The extent to which right-wing politics in this country has become subject to cocooning, and the extent to which the Republican party has become a captive of its right wing, is illustrated by the oft-repeated mantra that Barack Obama’s poll numbers have slipped because, having campaigned from the center, he’s “governing from the left” (“far left” to the dybbuk that seems to have seized control of the body of John McCain).
Shall we take a look at the replay tape?
1. Obama kept his predecessor’s appointee as Secretary of Defense, chose his more hawkish primary rival as Secretary of State, and made a retired Marine General his National Security Adviser.
2. Having campaigned on a prompt withdrawal from Iraq, he took the advice of the Joint Chiefs and allowed that pace to be slowed, at the same time ramping up the fight in Afghanistan and Pakistan, where al-Qaeda actually lives.
3. In the face of the financial meltdown, he has done virtually nothing to rein in bankers’ pay, or to demonize them publicly. The two key players on his economic team (Summers and Geither) are relentlessly centrist.
4. He allowed himself to be bargained down to a stimulus package that was too small and weighted too heavily toward tax cuts. Nonetheless, virtually no Republican voted for it. The slow recovery that resulted has had more to do with souring the mood of the country than anything else Obama has done or omitted to do.
5. Having campaigned on health care reform, he ignored the single-payer option (preferred by the activist left and by many experts). And instead of concentrating on giving out goodies, he decided to try to tackle the problem of spiraling medical costs: something that the right has been bleating about for years in the form of the “entitlements crisis,” which consists mostly of out-of-control Medicare costs.

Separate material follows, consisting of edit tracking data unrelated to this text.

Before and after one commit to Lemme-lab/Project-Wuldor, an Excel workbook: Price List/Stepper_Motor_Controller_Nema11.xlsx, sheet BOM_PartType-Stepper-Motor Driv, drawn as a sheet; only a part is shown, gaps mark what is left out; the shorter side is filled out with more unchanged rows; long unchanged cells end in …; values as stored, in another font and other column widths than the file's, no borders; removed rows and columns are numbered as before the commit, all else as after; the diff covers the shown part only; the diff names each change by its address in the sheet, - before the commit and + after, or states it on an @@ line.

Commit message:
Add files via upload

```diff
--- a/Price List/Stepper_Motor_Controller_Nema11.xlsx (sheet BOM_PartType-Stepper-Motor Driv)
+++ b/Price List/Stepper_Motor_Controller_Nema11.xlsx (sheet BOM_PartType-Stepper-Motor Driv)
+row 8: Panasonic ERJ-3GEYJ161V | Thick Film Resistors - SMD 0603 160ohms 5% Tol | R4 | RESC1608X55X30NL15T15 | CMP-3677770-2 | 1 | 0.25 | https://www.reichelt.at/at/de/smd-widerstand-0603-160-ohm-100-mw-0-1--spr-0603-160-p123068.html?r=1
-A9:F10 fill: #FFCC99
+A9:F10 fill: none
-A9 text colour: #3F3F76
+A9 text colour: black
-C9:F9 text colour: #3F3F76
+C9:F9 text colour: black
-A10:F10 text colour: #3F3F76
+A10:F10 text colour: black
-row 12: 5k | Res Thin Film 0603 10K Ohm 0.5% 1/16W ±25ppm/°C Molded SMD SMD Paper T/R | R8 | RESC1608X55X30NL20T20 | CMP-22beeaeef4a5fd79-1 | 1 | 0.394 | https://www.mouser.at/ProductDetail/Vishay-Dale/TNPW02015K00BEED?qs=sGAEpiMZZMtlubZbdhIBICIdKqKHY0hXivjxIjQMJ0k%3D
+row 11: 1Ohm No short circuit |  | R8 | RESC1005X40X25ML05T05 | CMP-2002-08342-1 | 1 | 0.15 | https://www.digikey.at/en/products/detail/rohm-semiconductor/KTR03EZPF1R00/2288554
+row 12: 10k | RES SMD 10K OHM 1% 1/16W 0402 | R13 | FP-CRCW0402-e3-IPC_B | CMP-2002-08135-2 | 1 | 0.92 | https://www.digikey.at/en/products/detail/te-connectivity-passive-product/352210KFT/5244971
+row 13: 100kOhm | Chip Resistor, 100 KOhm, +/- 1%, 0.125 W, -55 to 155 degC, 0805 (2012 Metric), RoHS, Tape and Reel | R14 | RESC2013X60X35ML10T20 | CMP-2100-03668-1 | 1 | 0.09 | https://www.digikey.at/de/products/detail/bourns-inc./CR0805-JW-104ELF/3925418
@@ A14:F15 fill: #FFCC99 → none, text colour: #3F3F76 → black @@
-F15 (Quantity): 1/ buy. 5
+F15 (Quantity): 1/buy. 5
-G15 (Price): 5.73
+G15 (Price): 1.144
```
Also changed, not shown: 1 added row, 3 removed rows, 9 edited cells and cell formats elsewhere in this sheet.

Much of the teabaggers’ fury comes from elderly people on Medicare who have been terrified (by the people who opposed Medicare from the beginning and have been campaigning for ten years on the demand that its growth rate be cut) into thinking that Obama is going to deprive them of medical care.
6. Having campaigned on the repeal of Dont Ask, Don’t Tell and the Defense of Marriage Act, Obama has moved on neither. I think that reflects good judgment, but it was hardly the way to pander to his base.
7. He appointed a Secretary of Education whose primary policy thrust – teacher accountability – outrages the teachers’ unions, and put money in the stimulus package that’s available only to states that do what’s necessary to improve teacher accountability.
On some of these points I think Obama’s moderation has been wise; on other points, otherwise. But the assertion that he has run an extremist administration simply wouldn’t pass the giggle test if the right wing hadn’t entirely lost its sense of humor. The real lesson of these first eight months is that every attempt on Obama’s part to reach out to Republicans has been rudely rebuffed. Had he been less responsible, he would now be more popular.